### PROBLEM DESCRIPTION
Give back the whole listing exactly as shown.

**********

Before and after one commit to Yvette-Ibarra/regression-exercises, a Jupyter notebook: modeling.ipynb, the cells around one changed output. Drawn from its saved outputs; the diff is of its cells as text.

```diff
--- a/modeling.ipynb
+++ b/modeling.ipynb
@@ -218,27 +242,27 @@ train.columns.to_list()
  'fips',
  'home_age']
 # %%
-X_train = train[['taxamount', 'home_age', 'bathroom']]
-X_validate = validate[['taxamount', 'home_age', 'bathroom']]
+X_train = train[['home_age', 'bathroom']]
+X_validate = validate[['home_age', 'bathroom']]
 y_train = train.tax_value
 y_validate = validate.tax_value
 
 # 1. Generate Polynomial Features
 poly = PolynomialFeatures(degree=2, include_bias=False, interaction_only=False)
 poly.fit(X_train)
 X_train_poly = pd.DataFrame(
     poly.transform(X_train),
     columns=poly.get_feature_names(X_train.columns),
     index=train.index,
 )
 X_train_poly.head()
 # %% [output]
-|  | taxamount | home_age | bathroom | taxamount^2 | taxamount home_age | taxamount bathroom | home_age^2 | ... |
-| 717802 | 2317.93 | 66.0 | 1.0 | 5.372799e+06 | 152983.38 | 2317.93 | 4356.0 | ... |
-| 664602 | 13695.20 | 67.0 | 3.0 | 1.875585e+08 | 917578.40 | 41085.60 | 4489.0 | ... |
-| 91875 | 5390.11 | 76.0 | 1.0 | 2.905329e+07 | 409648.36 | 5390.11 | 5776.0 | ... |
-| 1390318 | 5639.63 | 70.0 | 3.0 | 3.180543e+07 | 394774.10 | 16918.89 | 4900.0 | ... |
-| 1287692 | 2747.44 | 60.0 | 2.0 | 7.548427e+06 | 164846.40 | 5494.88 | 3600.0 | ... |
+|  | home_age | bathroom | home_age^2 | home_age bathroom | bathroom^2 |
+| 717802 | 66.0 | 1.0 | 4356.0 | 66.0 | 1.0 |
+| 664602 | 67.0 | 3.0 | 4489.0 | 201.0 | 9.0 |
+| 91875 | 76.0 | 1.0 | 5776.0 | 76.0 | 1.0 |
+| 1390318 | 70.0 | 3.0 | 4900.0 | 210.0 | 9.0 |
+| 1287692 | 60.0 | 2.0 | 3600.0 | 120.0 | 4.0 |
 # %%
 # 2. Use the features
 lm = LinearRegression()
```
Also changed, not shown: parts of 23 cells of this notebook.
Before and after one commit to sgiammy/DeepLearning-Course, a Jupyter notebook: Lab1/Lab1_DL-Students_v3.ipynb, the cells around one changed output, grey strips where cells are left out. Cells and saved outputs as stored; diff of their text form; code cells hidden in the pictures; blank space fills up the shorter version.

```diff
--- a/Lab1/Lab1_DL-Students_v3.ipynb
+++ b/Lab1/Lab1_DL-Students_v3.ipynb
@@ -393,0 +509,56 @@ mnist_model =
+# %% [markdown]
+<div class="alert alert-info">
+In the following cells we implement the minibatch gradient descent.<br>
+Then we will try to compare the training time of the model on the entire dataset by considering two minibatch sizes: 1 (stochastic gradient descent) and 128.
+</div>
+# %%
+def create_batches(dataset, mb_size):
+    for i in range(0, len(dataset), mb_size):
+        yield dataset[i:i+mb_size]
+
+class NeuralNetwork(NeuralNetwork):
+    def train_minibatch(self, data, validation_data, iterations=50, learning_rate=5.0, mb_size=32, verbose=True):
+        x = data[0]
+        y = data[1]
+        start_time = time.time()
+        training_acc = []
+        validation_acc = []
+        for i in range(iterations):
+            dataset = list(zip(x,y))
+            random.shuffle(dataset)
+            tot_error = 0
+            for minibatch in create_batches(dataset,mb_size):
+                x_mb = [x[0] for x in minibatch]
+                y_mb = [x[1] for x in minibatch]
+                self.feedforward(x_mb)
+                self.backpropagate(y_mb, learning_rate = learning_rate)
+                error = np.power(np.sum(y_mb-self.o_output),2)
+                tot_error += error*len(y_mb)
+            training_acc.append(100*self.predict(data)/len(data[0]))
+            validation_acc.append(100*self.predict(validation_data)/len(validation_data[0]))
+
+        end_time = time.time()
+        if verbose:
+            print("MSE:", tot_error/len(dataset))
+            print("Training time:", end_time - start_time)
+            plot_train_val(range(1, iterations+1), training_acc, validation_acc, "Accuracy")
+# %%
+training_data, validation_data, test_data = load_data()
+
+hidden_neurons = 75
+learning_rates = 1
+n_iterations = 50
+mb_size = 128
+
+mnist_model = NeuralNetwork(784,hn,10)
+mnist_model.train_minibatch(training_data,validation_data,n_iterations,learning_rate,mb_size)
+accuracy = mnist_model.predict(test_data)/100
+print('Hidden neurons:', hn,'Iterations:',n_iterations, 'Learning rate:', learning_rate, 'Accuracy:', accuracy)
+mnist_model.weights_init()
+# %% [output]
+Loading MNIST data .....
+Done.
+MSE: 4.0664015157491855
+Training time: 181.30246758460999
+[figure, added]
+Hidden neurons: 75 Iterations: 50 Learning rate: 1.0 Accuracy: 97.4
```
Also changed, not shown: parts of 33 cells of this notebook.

**********

### ANSWER SECTION
Before and after one commit to Yvette-Ibarra/regression-exercises, a Jupyter notebook: modeling.ipynb, the cells around one changed output. Drawn from its saved outputs; the diff is of its cells as text.

```diff
--- a/modeling.ipynb
+++ b/modeling.ipynb
@@ -218,27 +242,27 @@ train.columns.to_list()
  'fips',
  'home_age']
 # %%
-X_train = train[['taxamount', 'home_age', 'bathroom']]
-X_validate = validate[['taxamount', 'home_age', 'bathroom']]
+X_train = train[['home_age', 'bathroom']]
+X_validate = validate[['home_age', 'bathroom']]
 y_train = train.tax_value
 y_validate = validate.tax_value
 
 # 1. Generate Polynomial Features
 poly = PolynomialFeatures(degree=2, include_bias=False, interaction_only=False)
 poly.fit(X_train)
 X_train_poly = pd.DataFrame(
     poly.transform(X_train),
     columns=poly.get_feature_names(X_train.columns),
     index=train.index,
 )
 X_train_poly.head()
 # %% [output]
-|  | taxamount | home_age | bathroom | taxamount^2 | taxamount home_age | taxamount bathroom | home_age^2 | ... |
-| 717802 | 2317.93 | 66.0 | 1.0 | 5.372799e+06 | 152983.38 | 2317.93 | 4356.0 | ... |
-| 664602 | 13695.20 | 67.0 | 3.0 | 1.875585e+08 | 917578.40 | 41085.60 | 4489.0 | ... |
-| 91875 | 5390.11 | 76.0 | 1.0 | 2.905329e+07 | 409648.36 | 5390.11 | 5776.0 | ... |
-| 1390318 | 5639.63 | 70.0 | 3.0 | 3.180543e+07 | 394774.10 | 16918.89 | 4900.0 | ... |
-| 1287692 | 2747.44 | 60.0 | 2.0 | 7.548427e+06 | 164846.40 | 5494.88 | 3600.0 | ... |
+|  | home_age | bathroom | home_age^2 | home_age bathroom | bathroom^2 |
+| 717802 | 66.0 | 1.0 | 4356.0 | 66.0 | 1.0 |
+| 664602 | 67.0 | 3.0 | 4489.0 | 201.0 | 9.0 |
+| 91875 | 76.0 | 1.0 | 5776.0 | 76.0 | 1.0 |
+| 1390318 | 70.0 | 3.0 | 4900.0 | 210.0 | 9.0 |
+| 1287692 | 60.0 | 2.0 | 3600.0 | 120.0 | 4.0 |
 # %%
 # 2. Use the features
 lm = LinearRegression()
```
Also changed, not shown: parts of 23 cells of this notebook.
Before and after one commit to sgiammy/DeepLearning-Course, a Jupyter notebook: Lab1/Lab1_DL-Students_v3.ipynb, the cells around one changed output, grey strips where cells are left out. Cells and saved outputs as stored; diff of their text form; code cells hidden in the pictures; blank space fills up the shorter version.

```diff
--- a/Lab1/Lab1_DL-Students_v3.ipynb
+++ b/Lab1/Lab1_DL-Students_v3.ipynb
@@ -393,0 +509,56 @@ mnist_model =
+# %% [markdown]
+<div class="alert alert-info">
+In the following cells we implement the minibatch gradient descent.<br>
+Then we will try to compare the training time of the model on the entire dataset by considering two minibatch sizes: 1 (stochastic gradient descent) and 128.
+</div>
+# %%
+def create_batches(dataset, mb_size):
+    for i in range(0, len(dataset), mb_size):
+        yield dataset[i:i+mb_size]
+
+class NeuralNetwork(NeuralNetwork):
+    def train_minibatch(self, data, validation_data, iterations=50, learning_rate=5.0, mb_size=32, verbose=True):
+        x = data[0]
+        y = data[1]
+        start_time = time.time()
+        training_acc = []
+        validation_acc = []
+        for i in range(iterations):
+            dataset = list(zip(x,y))
+            random.shuffle(dataset)
+            tot_error = 0
+            for minibatch in create_batches(dataset,mb_size):
+                x_mb = [x[0] for x in minibatch]
+                y_mb = [x[1] for x in minibatch]
+                self.feedforward(x_mb)
+                self.backpropagate(y_mb, learning_rate = learning_rate)
+                error = np.power(np.sum(y_mb-self.o_output),2)
+                tot_error += error*len(y_mb)
+            training_acc.append(100*self.predict(data)/len(data[0]))
+            validation_acc.append(100*self.predict(validation_data)/len(validation_data[0]))
+
+        end_time = time.time()
+        if verbose:
+            print("MSE:", tot_error/len(dataset))
+            print("Training time:", end_time - start_time)
+            plot_train_val(range(1, iterations+1), training_acc, validation_acc, "Accuracy")
+# %%
+training_data, validation_data, test_data = load_data()
+
+hidden_neurons = 75
+learning_rates = 1
+n_iterations = 50
+mb_size = 128
+
+mnist_model = NeuralNetwork(784,hn,10)
+mnist_model.train_minibatch(training_data,validation_data,n_iterations,learning_rate,mb_size)
+accuracy = mnist_model.predict(test_data)/100
+print('Hidden neurons:', hn,'Iterations:',n_iterations, 'Learning rate:', learning_rate, 'Accuracy:', accuracy)
+mnist_model.weights_init()
+# %% [output]
+Loading MNIST data .....
+Done.
+MSE: 4.0664015157491855
+Training time: 181.30246758460999
+[figure, added]
+Hidden neurons: 75 Iterations: 50 Learning rate: 1.0 Accuracy: 97.4
```
Also changed, not shown: parts of 33 cells of this notebook.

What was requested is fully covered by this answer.